## SOURCE MATERIAL
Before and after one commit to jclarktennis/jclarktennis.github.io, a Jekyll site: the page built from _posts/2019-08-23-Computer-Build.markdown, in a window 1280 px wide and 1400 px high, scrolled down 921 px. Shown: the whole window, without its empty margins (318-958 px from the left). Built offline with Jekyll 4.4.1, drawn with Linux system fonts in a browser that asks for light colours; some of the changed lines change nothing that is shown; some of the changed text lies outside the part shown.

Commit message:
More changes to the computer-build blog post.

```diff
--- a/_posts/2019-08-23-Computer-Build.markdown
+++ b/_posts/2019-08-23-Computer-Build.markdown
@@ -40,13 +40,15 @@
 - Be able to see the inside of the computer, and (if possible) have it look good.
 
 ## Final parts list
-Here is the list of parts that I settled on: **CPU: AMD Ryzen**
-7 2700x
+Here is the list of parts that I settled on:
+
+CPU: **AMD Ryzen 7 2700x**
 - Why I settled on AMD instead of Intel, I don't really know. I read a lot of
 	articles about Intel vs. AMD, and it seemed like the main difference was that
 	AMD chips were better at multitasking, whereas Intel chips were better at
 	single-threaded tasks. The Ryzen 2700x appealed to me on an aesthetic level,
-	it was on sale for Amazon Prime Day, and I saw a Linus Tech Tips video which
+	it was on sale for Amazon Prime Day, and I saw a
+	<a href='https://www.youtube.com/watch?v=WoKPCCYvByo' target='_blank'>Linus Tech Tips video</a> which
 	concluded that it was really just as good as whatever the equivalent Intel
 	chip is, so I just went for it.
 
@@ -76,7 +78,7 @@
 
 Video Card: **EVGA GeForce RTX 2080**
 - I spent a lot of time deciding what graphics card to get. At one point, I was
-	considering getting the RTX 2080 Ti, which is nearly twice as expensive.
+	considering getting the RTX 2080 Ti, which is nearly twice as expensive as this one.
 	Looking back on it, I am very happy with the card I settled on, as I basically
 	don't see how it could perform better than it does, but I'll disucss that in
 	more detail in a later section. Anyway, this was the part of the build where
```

## WORK REQUIRED
Send back the whole listing, exactly as written.

## OUTPUT OF THE TASK
Before and after one commit to jclarktennis/jclarktennis.github.io, a Jekyll site: the page built from _posts/2019-08-23-Computer-Build.markdown, in a window 1280 px wide and 1400 px high, scrolled down 921 px. Shown: the whole window, without its empty margins (318-958 px from the left). Built offline with Jekyll 4.4.1, drawn with Linux system fonts in a browser that asks for light colours; some of the changed lines change nothing that is shown; some of the changed text lies outside the part shown.

Commit message:
More changes to the computer-build blog post.

```diff
--- a/_posts/2019-08-23-Computer-Build.markdown
+++ b/_posts/2019-08-23-Computer-Build.markdown
@@ -40,13 +40,15 @@
 - Be able to see the inside of the computer, and (if possible) have it look good.
 
 ## Final parts list
-Here is the list of parts that I settled on: **CPU: AMD Ryzen**
-7 2700x
+Here is the list of parts that I settled on:
+
+CPU: **AMD Ryzen 7 2700x**
 - Why I settled on AMD instead of Intel, I don't really know. I read a lot of
 	articles about Intel vs. AMD, and it seemed like the main difference was that
 	AMD chips were better at multitasking, whereas Intel chips were better at
 	single-threaded tasks. The Ryzen 2700x appealed to me on an aesthetic level,
-	it was on sale for Amazon Prime Day, and I saw a Linus Tech Tips video which
+	it was on sale for Amazon Prime Day, and I saw a
+	<a href='https://www.youtube.com/watch?v=WoKPCCYvByo' target='_blank'>Linus Tech Tips video</a> which
 	concluded that it was really just as good as whatever the equivalent Intel
 	chip is, so I just went for it.
 
@@ -76,7 +78,7 @@
 
 Video Card: **EVGA GeForce RTX 2080**
 - I spent a lot of time deciding what graphics card to get. At one point, I was
-	considering getting the RTX 2080 Ti, which is nearly twice as expensive.
+	considering getting the RTX 2080 Ti, which is nearly twice as expensive as this one.
 	Looking back on it, I am very happy with the card I settled on, as I basically
 	don't see how it could perform better than it does, but I'll disucss that in
 	more detail in a later section. Anyway, this was the part of the build where
```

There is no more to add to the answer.